Then, we cut to the past, where an army captain is on a boat with a bunch of other soldiers and is about to storm a beach. We think the captain is the younger version of the old man at the cemetery (the narrative, it turns out, hinges on this deliberate misdirect). The men on the boat are terrified and nauseous and the captain’s hands are shaking. A title card tells us that it’s June 6. 1944 and that we’re at Omaha Beach. It doesn’t say that it’s D-Day, an important turning point in World War II, nothing tells us who the soldiers are fighting, or why this beach is important — and it doesn’t matter. What matters is the simple physical predicament of the protagonist. The captain in the boat has a bunch of men in his charge and it’s his job to get them up the beach and kill the enemy. And that’s it. He gives no speech about the glories of freedom or the evils of Nazism, the information he gives them is technical and sparse. The tension is palpable, the concerns are immediate and physical, not historical and philosophical. Then, the front of the boat drops down and half the men in the boat are slaughtered by sniper fire, and the ensuing 25 minutes of insane, mind-shattering carnage go on to become the greatest battle sequence ever shot and one of the great opening sequences of all time. We still don’t know who anybody is (except that the captain is Tom Hanks and we like Tom Hanks), there is no dialogue where the captain says to a soldier “As you know, Billy, you are my most accurate sniper…” The captain and his team that we will follow through the rest of the movie are revealed solely by their actions.
Oliver Stone sincerely thought he was doing us a favor by giving us all this complicated information about the history of Alexander before we ever got a look at the guy, and he thought he was demonstrating his generosity and good will toward the audience by dramatising the exposition instead of just putting some text up on the screen. But instead he shot his movie in the foot before it even got started, he drew the exposition out to painful lengths and made us more confused than ever. We don’t learn anything from Stone’s prologue, our minds check out after the first minute and by the tenth minute we’ve forgotten why we came to see the movie. Spielberg knew that none of that matters — cinema is about the here and now, the simple physical predicament of the protagonist.
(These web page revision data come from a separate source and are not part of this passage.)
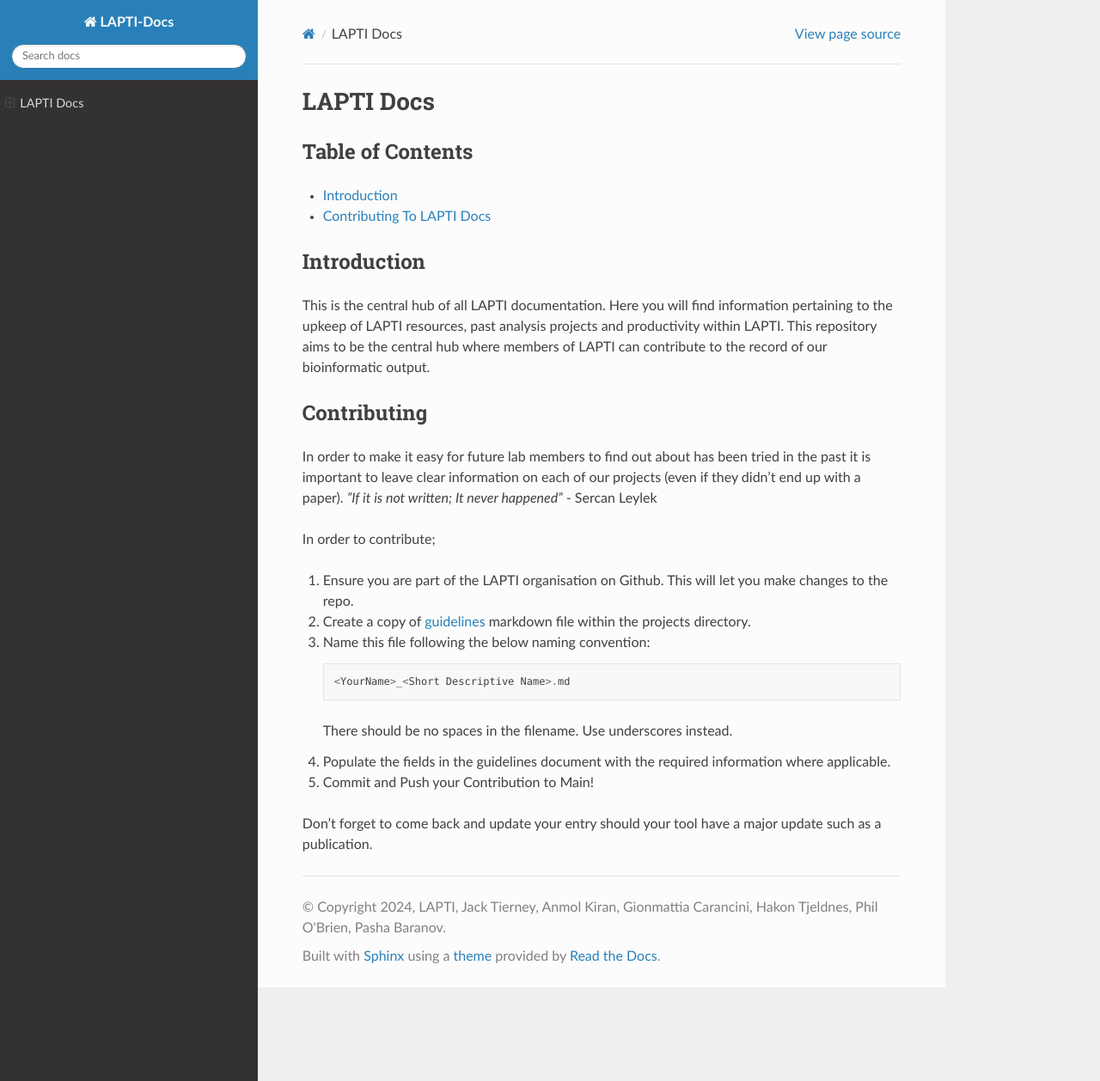
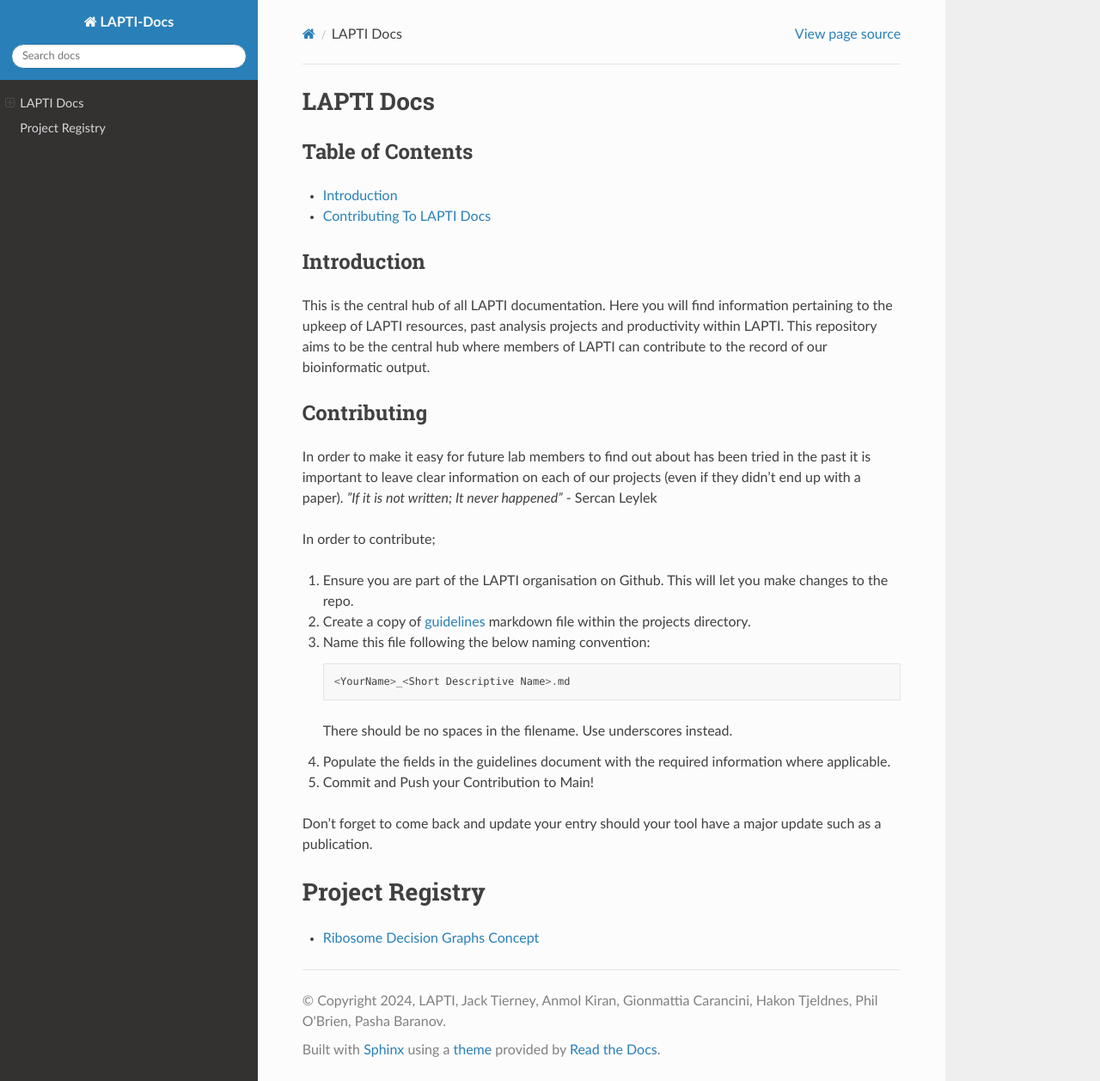
Before and after one commit to LAPTI-UCC/LAPTI-Docs, a Sphinx documentation site: the page built from docs/index.md, in a window 1280 px wide and 1258 px high. Shown: the whole window at 86% size. Built offline with Sphinx 7.4.7 and the Read the Docs theme 2.0.0, drawn with Linux system fonts in a browser that asks for light colours.

Commit message:
added example files

```diff
--- a/docs/index.md
+++ b/docs/index.md
@@ -33,3 +33,8 @@ In order to contribute;
 5. Commit and Push your Contribution to Main!
 
 Don't forget to come back and update your entry should your tool have a major update such as a publication.
+
+
+# Project Registry
+
+- [Ribosome Decision Graphs Concept](projects/Jack_Tierney_Ribosome_Decision_Graphs_concept.md)
```
Also changed, not shown: docs/projects/Jack_Tierney_Ribosome_Decision_Graphs_concept.md (renamed from docs/projects/Jack_Tierney_Ribosome_Decision_Graphs_preprint.md).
points out in the comments that Alexander and Saving Private Ryan describe two different historical scenarios, one of which the audience might be expected to be familiar with, the other not so much. I will go further: the two movies belong to two different genres — Alexander is a biographical drama and Saving Private Ryan is a war movie — and so perhaps should not be judged side by side. Fair enough, let’s compare an apple to an apple. Alexander begins with its elaborate history lesson and Schindler’s List begins with its protagonist getting dressed for a night on the town — again, little historical context (we know only that Jews are being concentrated into cities), no scroll of text, no narrator telling us who these people are, just the immediate physical concerns of the protagonist — he’s getting dressed up for a night on the town — we never even see his face! — and his ensemble is complete when he places his Nazi pin on his lapel. The sequence that follows — Schindler impressing the local Nazi officers at the nightclub — lays out the information we need to know about Schindler and nothing else. The result is that for the first 20 minutes of Schindler we lean forward, wanting to know more about the protagonist and what he’s after, whereas the first 20 minutes of Alexander make us lean back, wanting to get out of this classroom.